Instruction for the entries that follow: retype exactly the lines from the line with "Record qualified Windows 0.25.1 package" to the line with "Also changed, not shown: 1 other file.", both included, and omit all others.

++++++

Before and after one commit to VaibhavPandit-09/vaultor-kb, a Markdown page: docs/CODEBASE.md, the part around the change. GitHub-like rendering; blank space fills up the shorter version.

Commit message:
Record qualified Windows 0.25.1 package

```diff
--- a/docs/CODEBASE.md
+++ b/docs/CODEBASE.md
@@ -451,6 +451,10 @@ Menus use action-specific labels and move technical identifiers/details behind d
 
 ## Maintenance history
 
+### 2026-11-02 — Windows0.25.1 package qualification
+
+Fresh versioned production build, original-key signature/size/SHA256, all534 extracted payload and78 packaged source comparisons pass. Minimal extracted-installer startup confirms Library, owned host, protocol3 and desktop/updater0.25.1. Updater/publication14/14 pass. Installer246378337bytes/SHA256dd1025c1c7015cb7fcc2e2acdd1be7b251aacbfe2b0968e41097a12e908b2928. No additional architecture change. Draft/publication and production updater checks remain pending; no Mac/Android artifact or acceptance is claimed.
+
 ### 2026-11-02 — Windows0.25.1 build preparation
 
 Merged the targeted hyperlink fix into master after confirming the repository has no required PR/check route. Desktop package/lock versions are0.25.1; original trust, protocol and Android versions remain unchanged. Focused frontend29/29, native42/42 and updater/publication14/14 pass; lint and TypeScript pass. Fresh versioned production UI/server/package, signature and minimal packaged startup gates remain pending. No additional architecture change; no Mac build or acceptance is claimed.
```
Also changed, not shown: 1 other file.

++++++

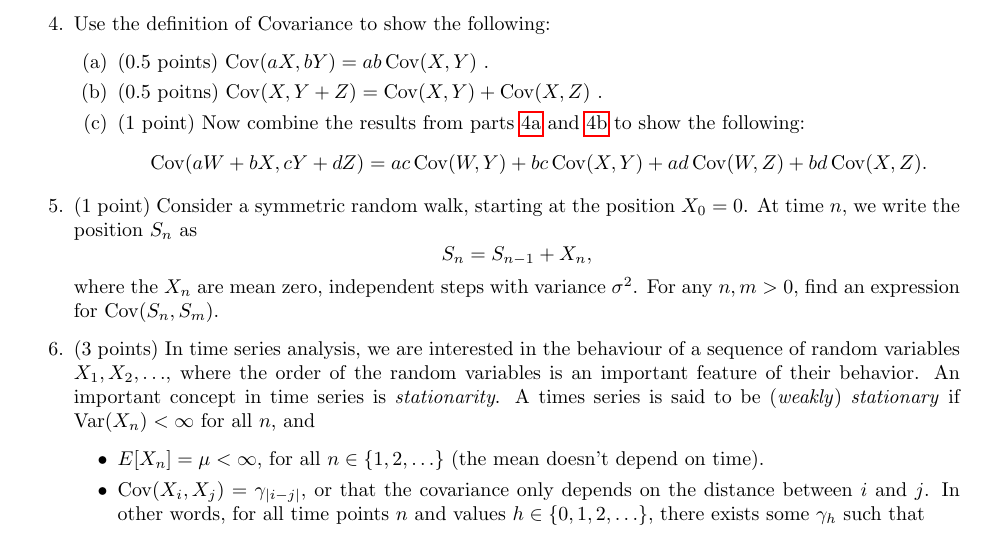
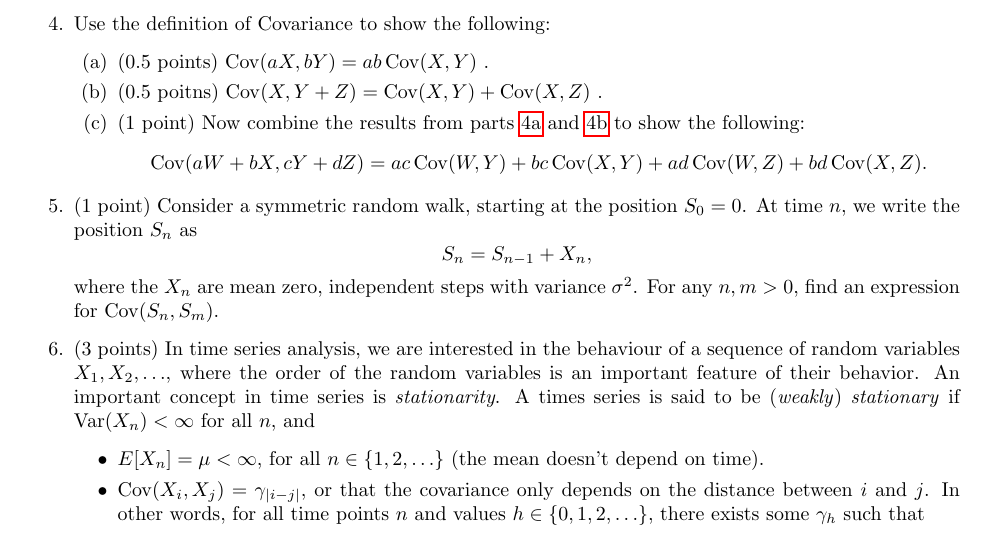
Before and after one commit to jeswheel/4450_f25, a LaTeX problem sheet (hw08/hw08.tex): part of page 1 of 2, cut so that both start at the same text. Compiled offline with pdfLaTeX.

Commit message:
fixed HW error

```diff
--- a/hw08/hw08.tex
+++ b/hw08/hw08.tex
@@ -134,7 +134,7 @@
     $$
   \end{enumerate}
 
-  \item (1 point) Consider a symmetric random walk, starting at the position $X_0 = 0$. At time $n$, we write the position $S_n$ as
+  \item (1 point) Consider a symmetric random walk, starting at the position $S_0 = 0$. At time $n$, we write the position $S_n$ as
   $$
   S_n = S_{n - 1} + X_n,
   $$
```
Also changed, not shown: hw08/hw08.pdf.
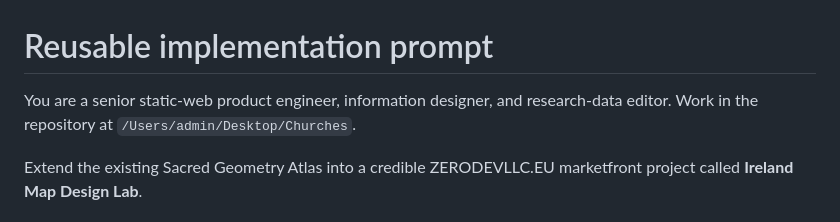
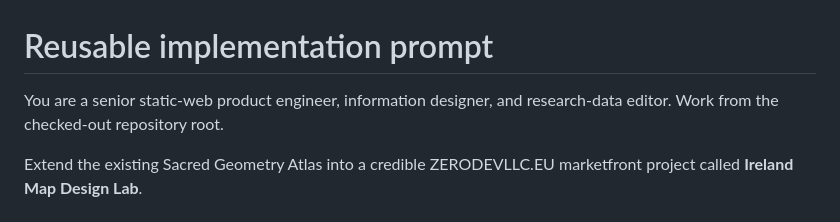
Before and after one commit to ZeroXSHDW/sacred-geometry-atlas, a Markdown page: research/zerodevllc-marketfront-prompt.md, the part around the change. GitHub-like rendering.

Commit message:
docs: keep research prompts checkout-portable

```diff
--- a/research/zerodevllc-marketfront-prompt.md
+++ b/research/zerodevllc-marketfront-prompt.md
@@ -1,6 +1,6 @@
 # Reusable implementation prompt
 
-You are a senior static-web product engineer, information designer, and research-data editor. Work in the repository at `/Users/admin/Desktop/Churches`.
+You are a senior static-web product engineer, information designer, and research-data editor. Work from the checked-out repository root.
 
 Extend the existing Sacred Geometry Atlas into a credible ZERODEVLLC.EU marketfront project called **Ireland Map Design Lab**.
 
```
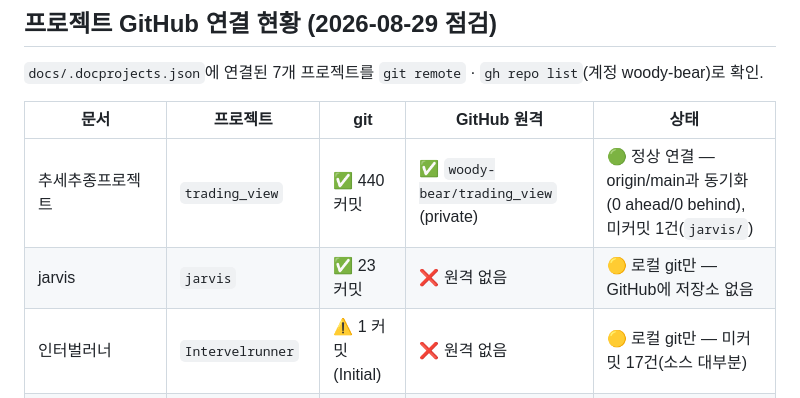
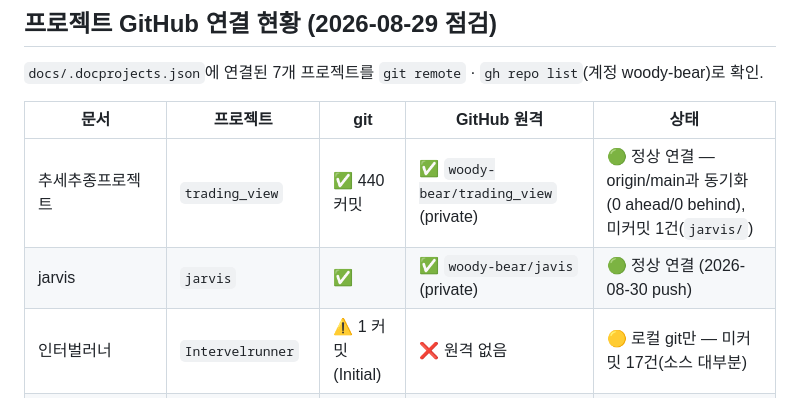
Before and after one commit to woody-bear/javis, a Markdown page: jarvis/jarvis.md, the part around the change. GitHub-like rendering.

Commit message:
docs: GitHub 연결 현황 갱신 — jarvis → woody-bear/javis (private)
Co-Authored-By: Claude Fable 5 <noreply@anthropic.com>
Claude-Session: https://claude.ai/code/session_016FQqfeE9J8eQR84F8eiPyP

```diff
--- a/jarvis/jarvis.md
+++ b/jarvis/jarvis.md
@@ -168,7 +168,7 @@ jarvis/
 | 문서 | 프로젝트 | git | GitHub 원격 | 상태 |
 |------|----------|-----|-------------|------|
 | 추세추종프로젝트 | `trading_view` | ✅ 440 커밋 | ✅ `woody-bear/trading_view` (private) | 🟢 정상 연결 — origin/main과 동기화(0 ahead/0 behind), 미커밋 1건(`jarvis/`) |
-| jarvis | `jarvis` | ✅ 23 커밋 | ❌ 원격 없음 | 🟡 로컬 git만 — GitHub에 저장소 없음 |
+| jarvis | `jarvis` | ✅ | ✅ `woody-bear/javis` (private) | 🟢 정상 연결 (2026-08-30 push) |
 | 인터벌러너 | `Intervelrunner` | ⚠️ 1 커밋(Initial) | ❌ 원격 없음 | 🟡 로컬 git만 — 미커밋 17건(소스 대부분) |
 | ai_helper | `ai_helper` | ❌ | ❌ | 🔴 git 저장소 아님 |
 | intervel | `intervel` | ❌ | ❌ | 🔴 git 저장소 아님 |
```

++++++

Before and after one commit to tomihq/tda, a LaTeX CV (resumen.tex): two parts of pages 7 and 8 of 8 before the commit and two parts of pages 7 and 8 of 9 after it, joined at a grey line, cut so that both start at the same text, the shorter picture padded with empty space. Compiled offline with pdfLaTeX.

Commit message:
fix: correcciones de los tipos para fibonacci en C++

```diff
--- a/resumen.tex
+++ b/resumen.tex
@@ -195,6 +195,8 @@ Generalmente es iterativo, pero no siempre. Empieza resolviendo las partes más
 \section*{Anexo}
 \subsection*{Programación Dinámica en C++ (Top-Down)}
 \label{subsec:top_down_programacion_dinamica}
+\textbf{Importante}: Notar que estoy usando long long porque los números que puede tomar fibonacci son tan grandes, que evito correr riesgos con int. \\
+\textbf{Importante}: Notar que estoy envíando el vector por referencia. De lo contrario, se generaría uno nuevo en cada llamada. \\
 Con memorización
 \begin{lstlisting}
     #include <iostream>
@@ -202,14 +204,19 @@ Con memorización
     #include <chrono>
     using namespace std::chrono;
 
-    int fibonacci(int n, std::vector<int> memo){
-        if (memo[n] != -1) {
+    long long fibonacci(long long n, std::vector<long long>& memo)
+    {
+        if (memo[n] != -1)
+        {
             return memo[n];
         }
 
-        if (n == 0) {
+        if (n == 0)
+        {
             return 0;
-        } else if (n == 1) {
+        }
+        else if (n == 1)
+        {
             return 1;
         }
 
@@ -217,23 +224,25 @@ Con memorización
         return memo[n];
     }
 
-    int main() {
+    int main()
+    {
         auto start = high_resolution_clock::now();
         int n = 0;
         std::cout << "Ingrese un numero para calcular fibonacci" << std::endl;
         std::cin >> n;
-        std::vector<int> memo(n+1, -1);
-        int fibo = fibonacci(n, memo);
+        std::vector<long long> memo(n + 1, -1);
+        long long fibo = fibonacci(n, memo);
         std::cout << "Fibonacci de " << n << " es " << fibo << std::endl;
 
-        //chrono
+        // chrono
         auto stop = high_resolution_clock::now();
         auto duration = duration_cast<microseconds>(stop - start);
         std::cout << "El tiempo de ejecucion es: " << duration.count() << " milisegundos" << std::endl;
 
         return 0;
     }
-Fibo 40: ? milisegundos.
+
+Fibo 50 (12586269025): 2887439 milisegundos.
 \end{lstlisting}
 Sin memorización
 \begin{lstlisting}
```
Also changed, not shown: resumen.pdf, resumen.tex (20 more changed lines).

++++++

§ Solved problem
Record qualified Windows 0.25.1 package

```diff
--- a/docs/CODEBASE.md
+++ b/docs/CODEBASE.md
@@ -451,6 +451,10 @@ Menus use action-specific labels and move technical identifiers/details behind d
 
 ## Maintenance history
 
+### 2026-11-02 — Windows0.25.1 package qualification
+
+Fresh versioned production build, original-key signature/size/SHA256, all534 extracted payload and78 packaged source comparisons pass. Minimal extracted-installer startup confirms Library, owned host, protocol3 and desktop/updater0.25.1. Updater/publication14/14 pass. Installer246378337bytes/SHA256dd1025c1c7015cb7fcc2e2acdd1be7b251aacbfe2b0968e41097a12e908b2928. No additional architecture change. Draft/publication and production updater checks remain pending; no Mac/Android artifact or acceptance is claimed.
+
 ### 2026-11-02 — Windows0.25.1 build preparation
 
 Merged the targeted hyperlink fix into master after confirming the repository has no required PR/check route. Desktop package/lock versions are0.25.1; original trust, protocol and Android versions remain unchanged. Focused frontend29/29, native42/42 and updater/publication14/14 pass; lint and TypeScript pass. Fresh versioned production UI/server/package, signature and minimal packaged startup gates remain pending. No additional architecture change; no Mac build or acceptance is claimed.
```
Also changed, not shown: 1 other file.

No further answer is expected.